The similarities between me and Kayla are uncanny. We’re both introverts, we struggle with a lot of the same things, we both don’t really have a lot of friends, I could go on and on. So when something happened to Kayla in this movie, I couldn’t help but put myself in her shoes and remember experiences that I had in 8th grade. It wasn’t a fun time for me. It’s honestly horrific for me to think about.
That’s what makes Eighth Grade a horror movie to me. Every time I watch this movie or think about it, the awful memories from that time flood back into my brain. It scares me not only because of what Kayla goes through, but because of what I went through. They’re horrifying memories to me that I wish I could forget.
I wish there was a way I could burn those memories from middle school like Kayla does. Middle school was 3 of the hardest years of my life. I was invited to birthday parties out of spite, people constantly made fun of me, I dealt with fake friends, people fabricated false stories about me for their own personal enjoyment, and more often than not, I just felt alone. Much like Kayla. Looking back, part of me wishes I never had to go through it. The other part is glad I did.
First off, I never would’ve connected to this movie on the level I did if I had not gone through what I did. I probably would’ve felt detached from this movie, solely looking at it from a technical standpoint (which is also fantastic). In fact, I know that’s true. There’s no way I would’ve been so moved by it.
I also have to realize that every experience we have in this life plays a part in who we are as people. Despite the terrible things that happened in that time, I learned so many things about life and myself that have helped me so much in the long run. It’s played a part in shaping the man I am today. Sure, it totally sucked in the moment. But if that’s what it takes to not only grow as a person, but to help others in the same boat as me, then so be it.
Those memories totally suck, and I hate thinking about them. I honestly do. Those memories are what makes Eighth Grade a horror film to me. But thinking about those memories reminds me of how far I’ve come, what I’ve learned, and how much I’ve grown since then. It makes me proud of who I am today.
I think reflecting on the past sometimes is necessary to better ourselves as people. As painful as it might be, it’s never more painful than going through it again. If we don’t learn from the past, we’ll end up making the same choices in the future.
Closing Remarks: Every Loss is A Lesson
“If we didn’t have bad days, we wouldn’t appreciate the good ones.” – Kerry Manning
Life can’t always be picture perfect. We all have our struggles, our imperfect moments in life, and Eighth Grade shows that beautifully. Despite the horrors of the present time, we can come out of the other end stronger and better than before. We can learn from it. We can grow from it.

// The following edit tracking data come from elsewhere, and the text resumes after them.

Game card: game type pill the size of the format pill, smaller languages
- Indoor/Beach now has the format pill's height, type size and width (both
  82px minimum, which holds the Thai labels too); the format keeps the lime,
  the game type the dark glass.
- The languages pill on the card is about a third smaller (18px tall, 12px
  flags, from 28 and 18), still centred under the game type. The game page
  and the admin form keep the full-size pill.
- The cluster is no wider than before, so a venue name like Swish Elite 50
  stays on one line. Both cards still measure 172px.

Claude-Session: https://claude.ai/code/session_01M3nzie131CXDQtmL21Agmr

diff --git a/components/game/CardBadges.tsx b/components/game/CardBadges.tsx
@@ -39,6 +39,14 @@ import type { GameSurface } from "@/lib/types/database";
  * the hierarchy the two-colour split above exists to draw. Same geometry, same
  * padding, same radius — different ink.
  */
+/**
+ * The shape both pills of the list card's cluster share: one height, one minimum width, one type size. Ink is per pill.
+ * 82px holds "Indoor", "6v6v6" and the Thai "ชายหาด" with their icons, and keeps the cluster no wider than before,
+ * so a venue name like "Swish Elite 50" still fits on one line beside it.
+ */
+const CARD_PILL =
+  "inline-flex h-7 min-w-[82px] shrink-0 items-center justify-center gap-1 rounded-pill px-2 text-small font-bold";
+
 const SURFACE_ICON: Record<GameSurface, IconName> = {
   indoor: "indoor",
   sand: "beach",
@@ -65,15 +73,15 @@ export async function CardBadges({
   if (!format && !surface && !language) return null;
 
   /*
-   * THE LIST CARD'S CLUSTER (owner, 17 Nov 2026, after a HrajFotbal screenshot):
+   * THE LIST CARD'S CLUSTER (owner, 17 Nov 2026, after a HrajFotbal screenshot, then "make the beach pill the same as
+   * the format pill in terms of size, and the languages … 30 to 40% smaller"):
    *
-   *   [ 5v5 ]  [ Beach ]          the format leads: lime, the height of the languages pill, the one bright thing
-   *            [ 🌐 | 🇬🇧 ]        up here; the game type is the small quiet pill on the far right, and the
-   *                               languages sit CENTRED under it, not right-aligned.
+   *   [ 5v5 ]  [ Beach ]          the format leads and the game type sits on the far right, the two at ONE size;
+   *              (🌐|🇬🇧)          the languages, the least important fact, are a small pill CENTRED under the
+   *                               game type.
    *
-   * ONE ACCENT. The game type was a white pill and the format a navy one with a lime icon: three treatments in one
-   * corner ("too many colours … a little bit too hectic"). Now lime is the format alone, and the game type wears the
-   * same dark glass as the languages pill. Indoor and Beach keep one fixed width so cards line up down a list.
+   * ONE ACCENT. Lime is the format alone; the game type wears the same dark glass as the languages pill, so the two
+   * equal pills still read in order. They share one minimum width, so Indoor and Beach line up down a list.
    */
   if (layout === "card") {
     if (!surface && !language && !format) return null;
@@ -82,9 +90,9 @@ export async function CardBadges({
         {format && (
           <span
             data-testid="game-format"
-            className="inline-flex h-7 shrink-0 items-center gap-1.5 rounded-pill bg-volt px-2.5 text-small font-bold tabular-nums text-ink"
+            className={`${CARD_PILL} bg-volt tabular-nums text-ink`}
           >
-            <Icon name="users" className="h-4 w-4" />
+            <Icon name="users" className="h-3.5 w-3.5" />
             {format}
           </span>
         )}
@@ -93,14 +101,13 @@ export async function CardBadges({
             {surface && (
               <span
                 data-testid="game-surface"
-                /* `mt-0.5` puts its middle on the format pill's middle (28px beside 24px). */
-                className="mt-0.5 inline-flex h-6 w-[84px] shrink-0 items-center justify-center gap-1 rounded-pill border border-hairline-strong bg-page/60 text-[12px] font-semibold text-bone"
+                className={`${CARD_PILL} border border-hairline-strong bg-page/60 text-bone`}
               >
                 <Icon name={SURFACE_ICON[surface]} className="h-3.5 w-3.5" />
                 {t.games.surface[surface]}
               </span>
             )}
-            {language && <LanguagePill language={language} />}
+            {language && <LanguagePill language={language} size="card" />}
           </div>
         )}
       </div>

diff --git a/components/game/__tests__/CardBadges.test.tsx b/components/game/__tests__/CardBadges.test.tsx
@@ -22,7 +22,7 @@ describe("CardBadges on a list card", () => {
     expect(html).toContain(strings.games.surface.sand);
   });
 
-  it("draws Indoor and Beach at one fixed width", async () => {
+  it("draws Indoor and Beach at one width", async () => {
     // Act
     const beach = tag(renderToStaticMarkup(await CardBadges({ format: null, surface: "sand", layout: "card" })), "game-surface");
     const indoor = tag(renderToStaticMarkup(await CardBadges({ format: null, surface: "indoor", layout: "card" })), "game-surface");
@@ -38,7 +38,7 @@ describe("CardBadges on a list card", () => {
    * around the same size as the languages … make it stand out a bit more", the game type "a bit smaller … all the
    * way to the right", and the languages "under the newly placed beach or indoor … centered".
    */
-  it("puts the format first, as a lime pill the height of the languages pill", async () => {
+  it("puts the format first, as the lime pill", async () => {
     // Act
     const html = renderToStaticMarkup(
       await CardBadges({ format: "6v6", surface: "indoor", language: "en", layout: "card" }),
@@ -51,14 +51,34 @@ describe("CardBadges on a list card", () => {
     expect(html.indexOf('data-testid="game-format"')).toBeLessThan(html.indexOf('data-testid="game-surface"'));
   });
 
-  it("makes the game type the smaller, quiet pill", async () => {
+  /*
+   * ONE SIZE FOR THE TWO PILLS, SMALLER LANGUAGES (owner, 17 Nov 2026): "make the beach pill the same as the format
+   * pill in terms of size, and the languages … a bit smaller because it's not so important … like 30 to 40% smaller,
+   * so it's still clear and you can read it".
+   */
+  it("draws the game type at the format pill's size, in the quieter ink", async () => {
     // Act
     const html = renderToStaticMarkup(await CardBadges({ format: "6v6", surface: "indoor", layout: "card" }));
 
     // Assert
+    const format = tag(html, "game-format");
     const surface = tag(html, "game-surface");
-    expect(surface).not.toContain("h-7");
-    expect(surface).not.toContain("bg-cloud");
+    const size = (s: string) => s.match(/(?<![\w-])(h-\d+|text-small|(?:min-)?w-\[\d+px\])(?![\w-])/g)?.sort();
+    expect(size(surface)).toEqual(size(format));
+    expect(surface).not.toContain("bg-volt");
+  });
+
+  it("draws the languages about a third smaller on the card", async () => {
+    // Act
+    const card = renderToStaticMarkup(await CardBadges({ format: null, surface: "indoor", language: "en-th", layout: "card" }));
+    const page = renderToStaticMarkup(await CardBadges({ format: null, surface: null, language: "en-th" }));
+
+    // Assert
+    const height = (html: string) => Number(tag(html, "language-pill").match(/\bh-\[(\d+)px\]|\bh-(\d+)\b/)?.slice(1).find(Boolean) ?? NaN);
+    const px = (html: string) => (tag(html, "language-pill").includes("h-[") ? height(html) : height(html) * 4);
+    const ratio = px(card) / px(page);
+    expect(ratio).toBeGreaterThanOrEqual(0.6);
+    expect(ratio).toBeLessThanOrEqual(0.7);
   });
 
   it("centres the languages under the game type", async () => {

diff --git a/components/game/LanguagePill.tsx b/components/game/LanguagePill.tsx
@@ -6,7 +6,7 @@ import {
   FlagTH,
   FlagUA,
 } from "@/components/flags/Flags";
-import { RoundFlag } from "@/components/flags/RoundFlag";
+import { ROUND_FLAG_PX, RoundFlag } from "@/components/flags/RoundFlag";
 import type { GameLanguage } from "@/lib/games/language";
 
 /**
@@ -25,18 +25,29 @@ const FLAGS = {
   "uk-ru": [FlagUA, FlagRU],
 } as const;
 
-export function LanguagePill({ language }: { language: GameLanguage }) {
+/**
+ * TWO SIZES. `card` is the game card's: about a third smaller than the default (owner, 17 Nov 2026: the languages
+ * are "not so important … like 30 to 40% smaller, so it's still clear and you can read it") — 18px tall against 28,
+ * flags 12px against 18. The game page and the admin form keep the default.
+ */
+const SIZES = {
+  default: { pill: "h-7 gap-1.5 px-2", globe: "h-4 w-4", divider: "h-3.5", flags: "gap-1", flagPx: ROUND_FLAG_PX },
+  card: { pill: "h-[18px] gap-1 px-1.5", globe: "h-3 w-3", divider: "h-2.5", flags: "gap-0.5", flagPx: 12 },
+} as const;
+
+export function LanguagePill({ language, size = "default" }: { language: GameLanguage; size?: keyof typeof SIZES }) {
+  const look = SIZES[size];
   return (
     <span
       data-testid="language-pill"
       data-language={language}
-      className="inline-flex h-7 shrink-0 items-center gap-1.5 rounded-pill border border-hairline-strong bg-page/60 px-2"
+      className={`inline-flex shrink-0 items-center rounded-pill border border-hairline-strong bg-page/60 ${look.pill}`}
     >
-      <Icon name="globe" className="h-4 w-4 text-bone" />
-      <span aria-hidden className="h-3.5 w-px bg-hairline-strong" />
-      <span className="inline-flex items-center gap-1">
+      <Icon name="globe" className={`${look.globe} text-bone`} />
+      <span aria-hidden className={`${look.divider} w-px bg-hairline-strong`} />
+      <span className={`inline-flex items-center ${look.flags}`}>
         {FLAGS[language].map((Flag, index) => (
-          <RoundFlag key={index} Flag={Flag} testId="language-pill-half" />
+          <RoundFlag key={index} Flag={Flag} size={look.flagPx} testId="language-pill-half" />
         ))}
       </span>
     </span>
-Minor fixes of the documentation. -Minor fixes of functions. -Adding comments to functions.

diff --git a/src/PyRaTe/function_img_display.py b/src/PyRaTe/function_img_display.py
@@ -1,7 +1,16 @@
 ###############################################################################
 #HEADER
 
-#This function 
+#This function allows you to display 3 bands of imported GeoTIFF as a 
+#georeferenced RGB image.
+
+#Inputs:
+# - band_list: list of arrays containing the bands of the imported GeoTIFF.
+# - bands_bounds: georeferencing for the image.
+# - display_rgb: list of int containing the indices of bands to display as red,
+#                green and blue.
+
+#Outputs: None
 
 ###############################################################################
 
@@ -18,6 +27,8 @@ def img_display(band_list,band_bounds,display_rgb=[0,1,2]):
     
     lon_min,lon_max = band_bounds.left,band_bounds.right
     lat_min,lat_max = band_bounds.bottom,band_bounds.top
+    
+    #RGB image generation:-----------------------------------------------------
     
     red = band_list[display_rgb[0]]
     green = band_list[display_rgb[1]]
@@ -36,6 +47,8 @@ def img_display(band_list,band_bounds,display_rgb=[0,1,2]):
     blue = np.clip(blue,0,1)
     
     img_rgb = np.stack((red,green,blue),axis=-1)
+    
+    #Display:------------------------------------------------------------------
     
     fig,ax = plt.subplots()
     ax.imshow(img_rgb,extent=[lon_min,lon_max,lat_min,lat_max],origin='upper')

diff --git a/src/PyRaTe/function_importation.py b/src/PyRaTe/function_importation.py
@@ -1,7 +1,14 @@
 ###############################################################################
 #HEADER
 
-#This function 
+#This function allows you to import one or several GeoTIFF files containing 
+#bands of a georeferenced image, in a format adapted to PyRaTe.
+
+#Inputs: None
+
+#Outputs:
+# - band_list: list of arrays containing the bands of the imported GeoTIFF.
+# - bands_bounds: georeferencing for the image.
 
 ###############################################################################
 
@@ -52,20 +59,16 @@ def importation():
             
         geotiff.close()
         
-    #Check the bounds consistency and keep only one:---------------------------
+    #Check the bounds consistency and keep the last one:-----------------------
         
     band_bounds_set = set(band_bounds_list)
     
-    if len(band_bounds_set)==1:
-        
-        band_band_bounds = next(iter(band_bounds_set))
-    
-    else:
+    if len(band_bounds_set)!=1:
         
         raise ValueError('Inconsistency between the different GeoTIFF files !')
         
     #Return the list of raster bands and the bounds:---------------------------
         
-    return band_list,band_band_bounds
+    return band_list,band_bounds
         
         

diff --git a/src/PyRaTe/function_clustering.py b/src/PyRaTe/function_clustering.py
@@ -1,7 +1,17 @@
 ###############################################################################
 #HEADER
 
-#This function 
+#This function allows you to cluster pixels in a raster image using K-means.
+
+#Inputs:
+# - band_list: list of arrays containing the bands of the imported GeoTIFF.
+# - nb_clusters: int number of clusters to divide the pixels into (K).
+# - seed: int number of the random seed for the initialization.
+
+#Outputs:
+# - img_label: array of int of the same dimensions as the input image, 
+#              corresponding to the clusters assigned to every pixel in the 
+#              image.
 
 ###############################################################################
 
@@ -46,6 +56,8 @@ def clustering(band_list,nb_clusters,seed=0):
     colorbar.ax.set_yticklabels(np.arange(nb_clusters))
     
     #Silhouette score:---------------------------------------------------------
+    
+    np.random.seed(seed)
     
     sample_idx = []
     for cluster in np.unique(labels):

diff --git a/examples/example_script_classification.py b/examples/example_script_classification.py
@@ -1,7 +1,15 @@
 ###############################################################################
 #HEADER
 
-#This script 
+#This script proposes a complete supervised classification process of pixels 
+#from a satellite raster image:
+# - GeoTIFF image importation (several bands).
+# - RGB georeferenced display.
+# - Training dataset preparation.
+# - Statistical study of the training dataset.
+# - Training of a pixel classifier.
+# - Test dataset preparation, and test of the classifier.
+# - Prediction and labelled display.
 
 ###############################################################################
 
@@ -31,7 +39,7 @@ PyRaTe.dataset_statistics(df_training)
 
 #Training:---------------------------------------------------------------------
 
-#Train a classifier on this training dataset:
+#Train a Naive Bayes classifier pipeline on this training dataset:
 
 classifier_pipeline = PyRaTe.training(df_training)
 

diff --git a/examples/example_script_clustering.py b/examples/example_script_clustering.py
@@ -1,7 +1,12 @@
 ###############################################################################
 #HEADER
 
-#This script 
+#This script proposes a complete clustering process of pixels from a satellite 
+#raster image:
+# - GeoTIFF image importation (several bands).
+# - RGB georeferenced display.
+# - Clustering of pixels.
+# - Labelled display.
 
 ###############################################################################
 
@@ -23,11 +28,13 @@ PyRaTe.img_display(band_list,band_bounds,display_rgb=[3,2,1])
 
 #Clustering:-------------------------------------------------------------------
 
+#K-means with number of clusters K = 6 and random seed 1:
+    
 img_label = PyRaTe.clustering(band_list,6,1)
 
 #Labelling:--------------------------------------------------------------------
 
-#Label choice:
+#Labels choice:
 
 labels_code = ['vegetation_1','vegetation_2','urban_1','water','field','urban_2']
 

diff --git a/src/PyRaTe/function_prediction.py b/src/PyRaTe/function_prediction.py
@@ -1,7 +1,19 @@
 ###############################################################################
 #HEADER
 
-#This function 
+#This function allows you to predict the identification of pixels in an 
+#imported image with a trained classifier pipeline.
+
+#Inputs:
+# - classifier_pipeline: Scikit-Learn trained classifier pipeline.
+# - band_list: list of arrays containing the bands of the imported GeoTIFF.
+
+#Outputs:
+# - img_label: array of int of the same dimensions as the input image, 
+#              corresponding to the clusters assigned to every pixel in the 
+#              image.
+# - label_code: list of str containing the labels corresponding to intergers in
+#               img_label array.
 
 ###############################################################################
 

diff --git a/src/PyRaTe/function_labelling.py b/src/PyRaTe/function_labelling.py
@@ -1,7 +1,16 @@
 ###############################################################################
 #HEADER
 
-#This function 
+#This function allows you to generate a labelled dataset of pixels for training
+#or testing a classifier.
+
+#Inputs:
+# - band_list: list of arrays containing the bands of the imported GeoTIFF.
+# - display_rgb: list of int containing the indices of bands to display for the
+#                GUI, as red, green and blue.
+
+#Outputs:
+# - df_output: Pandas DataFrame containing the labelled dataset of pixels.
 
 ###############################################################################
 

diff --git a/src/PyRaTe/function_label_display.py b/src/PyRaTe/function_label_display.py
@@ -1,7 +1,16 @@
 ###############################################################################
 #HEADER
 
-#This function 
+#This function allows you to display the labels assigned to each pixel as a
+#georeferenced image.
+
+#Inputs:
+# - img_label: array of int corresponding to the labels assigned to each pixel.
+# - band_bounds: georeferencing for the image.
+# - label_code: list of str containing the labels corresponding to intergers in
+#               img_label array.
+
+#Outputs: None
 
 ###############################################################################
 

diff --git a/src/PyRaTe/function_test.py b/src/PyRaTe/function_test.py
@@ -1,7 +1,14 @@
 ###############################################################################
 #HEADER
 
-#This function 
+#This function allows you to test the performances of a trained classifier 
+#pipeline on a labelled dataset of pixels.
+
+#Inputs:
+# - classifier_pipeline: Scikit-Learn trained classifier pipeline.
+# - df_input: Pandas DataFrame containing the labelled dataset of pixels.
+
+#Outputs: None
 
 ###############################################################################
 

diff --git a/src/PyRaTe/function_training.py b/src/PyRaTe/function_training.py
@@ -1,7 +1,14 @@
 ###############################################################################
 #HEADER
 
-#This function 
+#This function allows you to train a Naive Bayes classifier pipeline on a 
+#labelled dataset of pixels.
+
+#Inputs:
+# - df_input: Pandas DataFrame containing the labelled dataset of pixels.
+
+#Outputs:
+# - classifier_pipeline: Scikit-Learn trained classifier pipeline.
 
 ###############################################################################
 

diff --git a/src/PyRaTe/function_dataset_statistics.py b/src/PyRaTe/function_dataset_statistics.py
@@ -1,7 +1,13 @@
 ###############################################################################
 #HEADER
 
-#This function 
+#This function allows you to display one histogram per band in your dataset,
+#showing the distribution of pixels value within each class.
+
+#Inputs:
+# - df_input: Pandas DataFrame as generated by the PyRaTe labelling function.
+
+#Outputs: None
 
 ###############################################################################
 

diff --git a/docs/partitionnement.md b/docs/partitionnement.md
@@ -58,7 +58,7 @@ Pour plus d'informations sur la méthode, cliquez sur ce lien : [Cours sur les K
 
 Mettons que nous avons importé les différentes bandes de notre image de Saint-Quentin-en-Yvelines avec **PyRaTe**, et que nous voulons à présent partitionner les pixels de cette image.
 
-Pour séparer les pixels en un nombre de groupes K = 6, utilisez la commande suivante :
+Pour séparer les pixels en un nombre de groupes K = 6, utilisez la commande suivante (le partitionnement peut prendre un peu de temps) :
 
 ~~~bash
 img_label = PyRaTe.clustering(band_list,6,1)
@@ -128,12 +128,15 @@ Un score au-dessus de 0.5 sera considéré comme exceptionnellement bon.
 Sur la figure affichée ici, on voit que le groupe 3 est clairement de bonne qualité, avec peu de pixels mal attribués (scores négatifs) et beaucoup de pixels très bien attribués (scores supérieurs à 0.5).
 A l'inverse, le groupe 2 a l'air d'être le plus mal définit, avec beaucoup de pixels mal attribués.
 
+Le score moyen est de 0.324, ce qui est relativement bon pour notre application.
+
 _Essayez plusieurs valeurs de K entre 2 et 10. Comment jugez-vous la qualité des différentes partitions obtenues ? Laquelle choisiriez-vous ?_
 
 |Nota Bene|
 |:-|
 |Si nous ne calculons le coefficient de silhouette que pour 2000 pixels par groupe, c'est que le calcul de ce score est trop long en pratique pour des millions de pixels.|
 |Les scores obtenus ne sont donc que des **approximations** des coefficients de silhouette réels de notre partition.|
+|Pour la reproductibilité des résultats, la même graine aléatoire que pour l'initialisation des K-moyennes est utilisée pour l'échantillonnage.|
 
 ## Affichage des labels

Life sucks, you guys. Everyone knows that. However, this is life is what you make of it. I could’ve been completely defeated after my 8th grade year, but I decided that I wanted to get something out of it. And because of that, I learned so much. You can take the hard parts of life and turn them into something you’re proud of, even if you’re proud that you simply made it out of some experience alive. Every loss can be a lesson, but only if you choose it to be.
Eighth Grade is, at its core, a horror film that addresses some really heavy and prominent themes and issues in today’s world. We can either run from it or we can learn from it. I’m not going to try and tell you what you have to learn. I’ll leave that for you to figure out for yourself.